2. Excellence is an unrelenting struggle, but it's also the surest route to enduring satisfaction. There's no shortcut to excellence. Getting there requires practicing deliberately, delaying gratification, and forever challenging your current comfort zone.

3. Emotions are contagious, so it pays to know what you're feeling. Think of the best boss you ever had. How did he or she make you feel? That's the way you want to make others feel.

4. When in doubt, ask yourself, "How would I behave here at my best?" We know instinctively what it means to do the right thing, even when we're inclined to do the opposite. If you find it impossible, in a challenging moment, to envision how you'd behave at your best, try imagining how someone you admire would respond.

5. If you do what you love, the money may or may not follow, but you'll love what you do. It's magical thinking to assume you'll be rewarded with riches for following your heart. What it will give you is a richer life. If material riches don't follow, and you decide they're important, there's always time for Plan B.

6. You need less than you think you do. All your life, you've been led to believe that more is better, and that whatever you have isn't enough. It's a prescription for disappointment. Instead ask yourself this: How much of what you already have truly adds value in your life? What could you do without?

7. Accept yourself exactly as you are but never stop trying to learn and grow. One without the other just doesn't cut it. The first, by itself, leads to complacency, the second to self-flagellation. The paradoxical trick is to embrace these opposites, using self-acceptance as an antidote to fear and as a cushion in the face of setbacks.

8. Meaning isn't something you discover, it's something you create, one step at a time. Meaning is derived from finding a way to express your unique skills and passion in the service of something larger than yourself. Figuring out how best to contribute is a lifelong challenge, reborn every day.

9. You can't change what you don't notice and not noticing won't make it go away. Each of us has an infinite capacity for self-deception. To avoid pain, we rationalize, minimize, deny, and go numb. The antidote is the willingness to look at yourself with unsparing honesty, and to hold yourself accountable to the person you want to be.

10. When in doubt, take responsibility.
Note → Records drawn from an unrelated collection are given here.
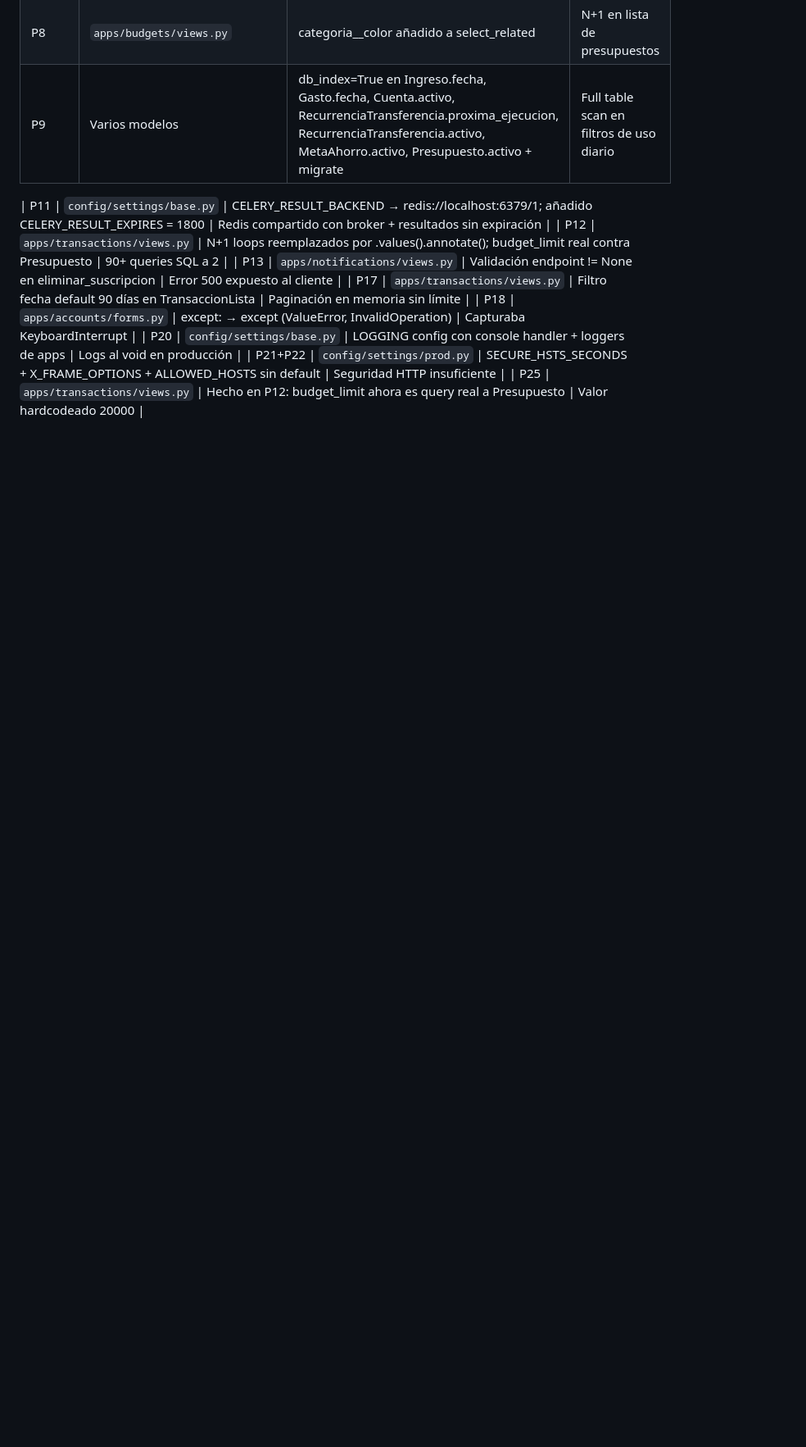
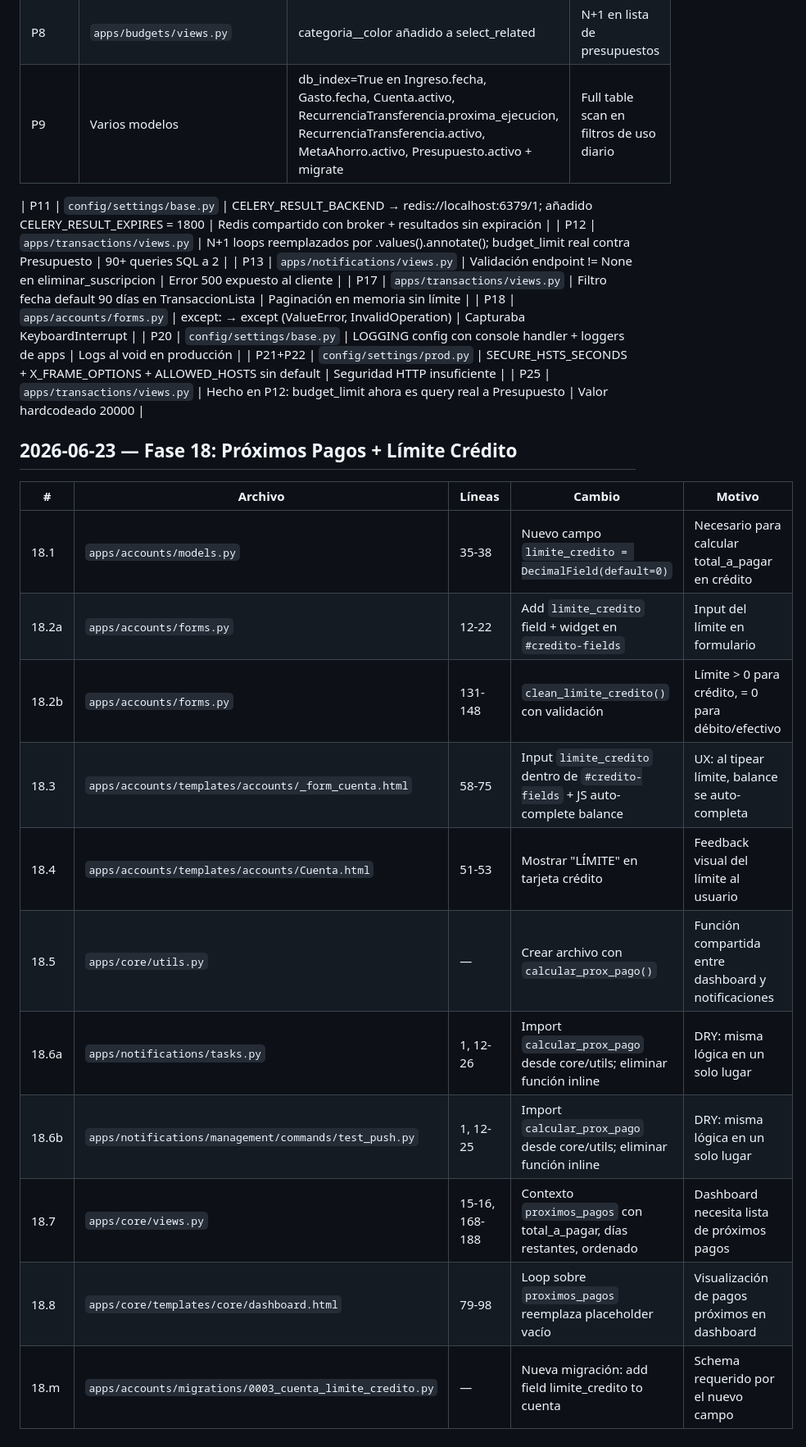
Before and after one commit to Code-Castor28/finanplanen, a Markdown page: docs/BITACORA.md, the part around the change. Shown at 82% size. GitHub-like rendering; blank space fills up the shorter version.

Commit message:
docs: nuevas mejora en cuenta,dashboard

```diff
--- a/docs/BITACORA.md
+++ b/docs/BITACORA.md
@@ -56,3 +56,19 @@ Formato: `YYYY-MM-DD | Archivo | Línea(s) | Cambio | Motivo (ref. AUDITORIA.md)
 | P20 | `config/settings/base.py` | LOGGING config con console handler + loggers de apps | Logs al void en producción |
 | P21+P22 | `config/settings/prod.py` | SECURE_HSTS_SECONDS + X_FRAME_OPTIONS + ALLOWED_HOSTS sin default | Seguridad HTTP insuficiente |
 | P25 | `apps/transactions/views.py` | Hecho en P12: budget_limit ahora es query real a Presupuesto | Valor hardcodeado 20000 |
+
+## 2026-06-23 — Fase 18: Próximos Pagos + Límite Crédito
+
+| # | Archivo | Líneas | Cambio | Motivo |
+|---|---------|--------|--------|--------|
+| 18.1 | `apps/accounts/models.py` | 35-38 | Nuevo campo `limite_credito = DecimalField(default=0)` | Necesario para calcular total_a_pagar en crédito |
+| 18.2a | `apps/accounts/forms.py` | 12-22 | Add `limite_credito` field + widget en `#credito-fields` | Input del límite en formulario |
+| 18.2b | `apps/accounts/forms.py` | 131-148 | `clean_limite_credito()` con validación | Límite > 0 para crédito, = 0 para débito/efectivo |
+| 18.3 | `apps/accounts/templates/accounts/_form_cuenta.html` | 58-75 | Input `limite_credito` dentro de `#credito-fields` + JS auto-complete balance | UX: al tipear límite, balance se auto-completa |
+| 18.4 | `apps/accounts/templates/accounts/Cuenta.html` | 51-53 | Mostrar "LÍMITE" en tarjeta crédito | Feedback visual del límite al usuario |
+| 18.5 | `apps/core/utils.py` | — | Crear archivo con `calcular_prox_pago()` | Función compartida entre dashboard y notificaciones |
+| 18.6a | `apps/notifications/tasks.py` | 1, 12-26 | Import `calcular_prox_pago` desde core/utils; eliminar función inline | DRY: misma lógica en un solo lugar |
+| 18.6b | `apps/notifications/management/commands/test_push.py` | 1, 12-25 | Import `calcular_prox_pago` desde core/utils; eliminar función inline | DRY: misma lógica en un solo lugar |
+| 18.7 | `apps/core/views.py` | 15-16, 168-188 | Contexto `proximos_pagos` con total_a_pagar, días restantes, ordenado | Dashboard necesita lista de próximos pagos |
+| 18.8 | `apps/core/templates/core/dashboard.html` | 79-98 | Loop sobre `proximos_pagos` reemplaza placeholder vacío | Visualización de pagos próximos en dashboard |
+| 18.m | `apps/accounts/migrations/0003_cuenta_limite_credito.py` | — | Nueva migración: add field limite_credito to cuenta | Schema requerido por el nuevo campo |
```
Also changed, not shown: docs/TASKS.md (+10 -0 lines).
It's called being a true adult.

Reprinted from Harvard Business Review

Formula for Change

Alan Webber, co-founder of Business Week, wrote that change is a math formula.

Change happens when the cost of status quo is greater than the risk of change.

C(SQ) > R(C).